The other Louis Malle I chose, my favorite of his and the first one I saw. I was lucky enough to take a class on Malle in university, and so I was exposed to this great filmmaker at a young age. This is by far the best coming-of-age story I have ever seen. The incestuous mother/son relationship is surprisingly underplayed and comical. In a scenario that would otherwise be shocking, Malle doesn’t judge his characters, he just tells their story. Also notable is the beautiful Dizzy Gillespie and Charlie Parker soundtrack. A wonderful, rare movie.
Another coming-of-age story, this one is about a young boy sent to live with relatives in the countryside when his mother is unable to take care of him anymore after falling ill with TB. The boy, Ingemar, barks like a dog to avoid difficult situations. He is too young to face his predicament and very sweetly navigates his way through an eccentric cast of characters in a small Swedish town. A really loving and heartwarming tale with an amazing performance by a young Anton Glanzelius.

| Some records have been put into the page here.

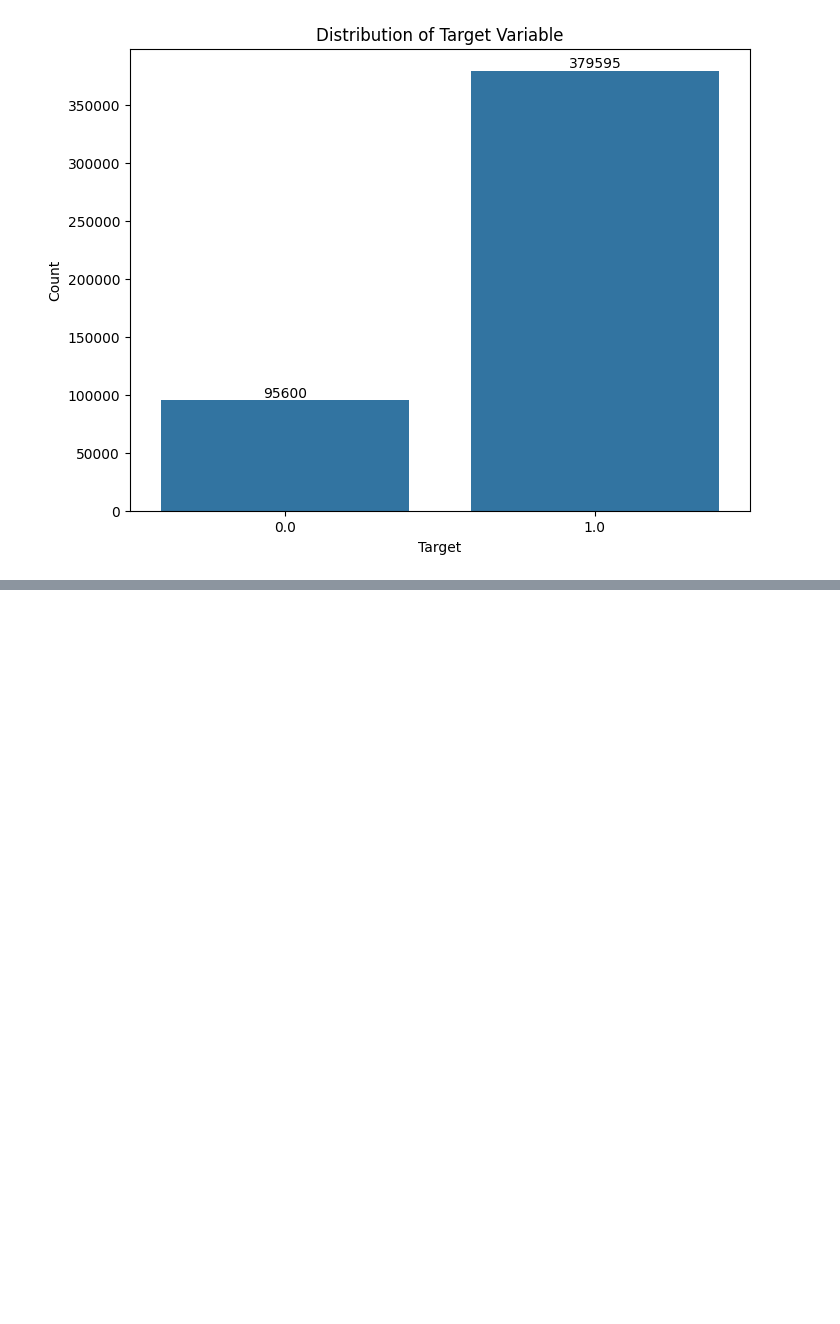
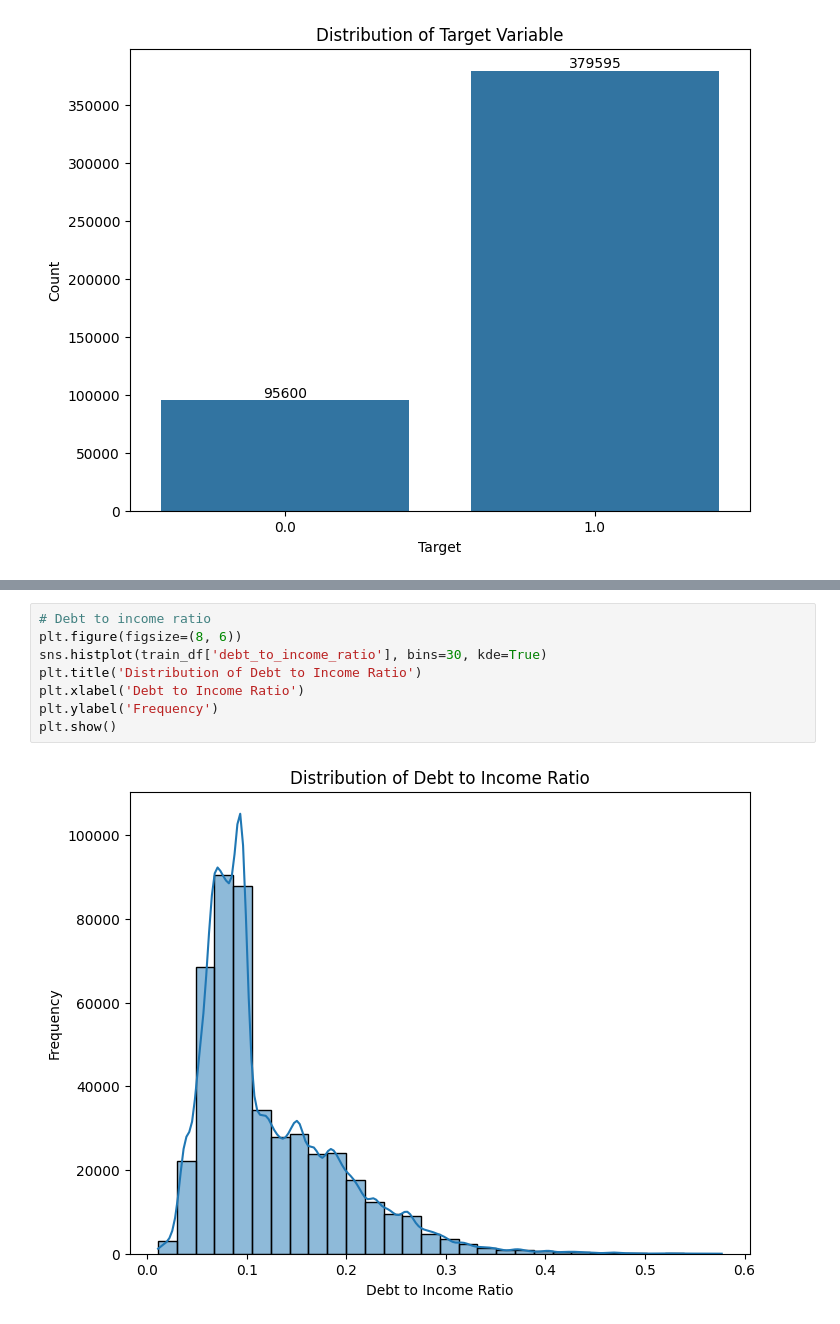
Before and after one commit to BCBeeravelly/mlops-loan-payback, a Jupyter notebook: notebooks/01_initial_eda.ipynb, the cells around one changed output, grey strips where cells are left out. Saved outputs shown, nothing was run; the diff lists cells and outputs as text; blank space fills up the shorter version.

```diff
--- a/notebooks/01_initial_eda.ipynb
+++ b/notebooks/01_initial_eda.ipynb
@@ -88,0 +143,10 @@ plt.show()
+# %%
+# Debt to income ratio
+plt.figure(figsize=(8, 6))
+sns.histplot(train_df['debt_to_income_ratio'], bins=30, kde=True)
+plt.title('Distribution of Debt to Income Ratio')
+plt.xlabel('Debt to Income Ratio')
+plt.ylabel('Frequency')
+plt.show()
+# %% [output]
+[figure, added]
```
Also changed, not shown: parts of 21 cells of this notebook.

Buñuel brilliantly satirizes the bourgeoisie in this disturbing yet hilarious film, which feels completely timeless.
The fifteen-minute ballet sequence is so unforgettable. The cinematography is rich in a painterly, reddish-hued Technicolor. I resisted seeing this movie for years, thinking I wouldn’t be into it, but ended up completely absorbed and fascinated. Now I’ve seen it many times and still can’t get over how amazing it is. The ballerina played by Moira Shearer is torn between two men, and strangely, it’s the villain who I find myself rooting for.
The best music documentary ever made, period. It is history on film chronicling the end of the sixties. Watch it all fall apart before your eyes.
In my drawings, I’ve been basing characters on Peter Lorre ever since seeing M. There is something so intriguing about a pathetic character. And no one has ever been this villainous and pitiful. He is one of my all-time favorite screen characters. I still get alarmed if I hear someone whistling “In the Hall of the Mountain King.”
Jean Painlevé’s twenty-three shorts feel like they are from another planet. They are beautifully dreamlike; I watch them anytime I need inspiration.
A real classic, perfectly executed by Ernst Lubitsch. Don Ameche gives a winning performance as a man trying to get permission to enter the gates of hell. Laird Cregar’s Satan is lovable and makes eternal damnation seem not such a bad fate. I can appreciate an imaginative, feel-good film about Satan.